:: Records supplied ::

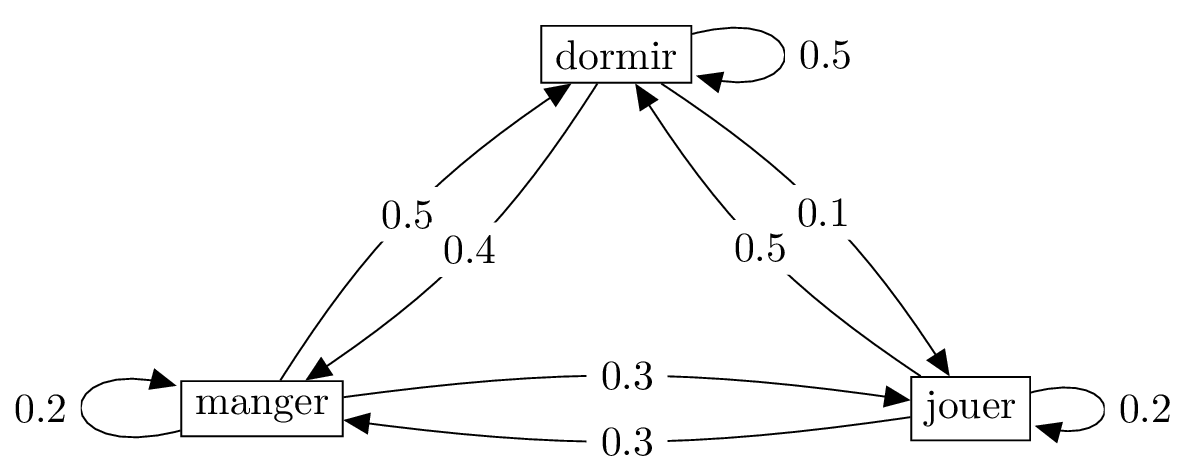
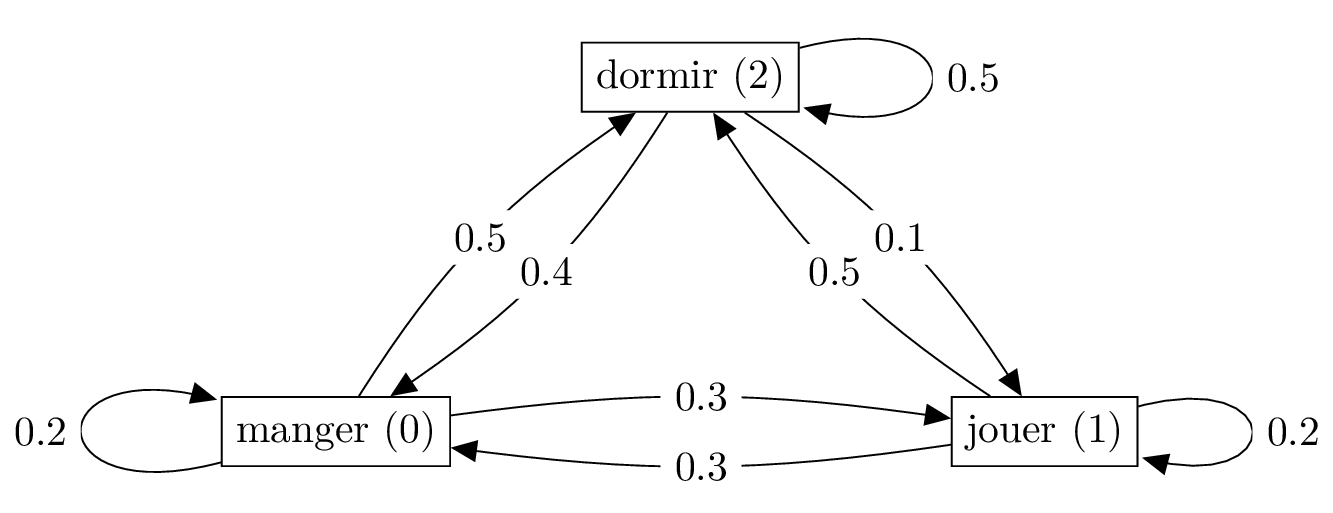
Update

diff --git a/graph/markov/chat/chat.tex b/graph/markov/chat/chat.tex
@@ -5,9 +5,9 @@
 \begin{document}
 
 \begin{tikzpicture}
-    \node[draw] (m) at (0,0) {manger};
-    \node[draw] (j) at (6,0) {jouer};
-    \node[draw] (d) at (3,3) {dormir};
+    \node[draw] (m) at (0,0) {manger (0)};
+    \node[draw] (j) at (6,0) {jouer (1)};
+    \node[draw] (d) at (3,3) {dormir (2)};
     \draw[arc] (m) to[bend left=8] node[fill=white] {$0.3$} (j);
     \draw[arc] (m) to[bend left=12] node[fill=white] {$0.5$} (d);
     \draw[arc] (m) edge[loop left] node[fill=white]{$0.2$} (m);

:::

Every record must be set down again exactly; pictures do not belong in the copy.

Update

diff --git a/graph/markov/chat/chat.tex b/graph/markov/chat/chat.tex
@@ -5,9 +5,9 @@
 \begin{document}
 
 \begin{tikzpicture}
-    \node[draw] (m) at (0,0) {manger};
-    \node[draw] (j) at (6,0) {jouer};
-    \node[draw] (d) at (3,3) {dormir};
+    \node[draw] (m) at (0,0) {manger (0)};
+    \node[draw] (j) at (6,0) {jouer (1)};
+    \node[draw] (d) at (3,3) {dormir (2)};
     \draw[arc] (m) to[bend left=8] node[fill=white] {$0.3$} (j);
     \draw[arc] (m) to[bend left=12] node[fill=white] {$0.5$} (d);
     \draw[arc] (m) edge[loop left] node[fill=white]{$0.2$} (m);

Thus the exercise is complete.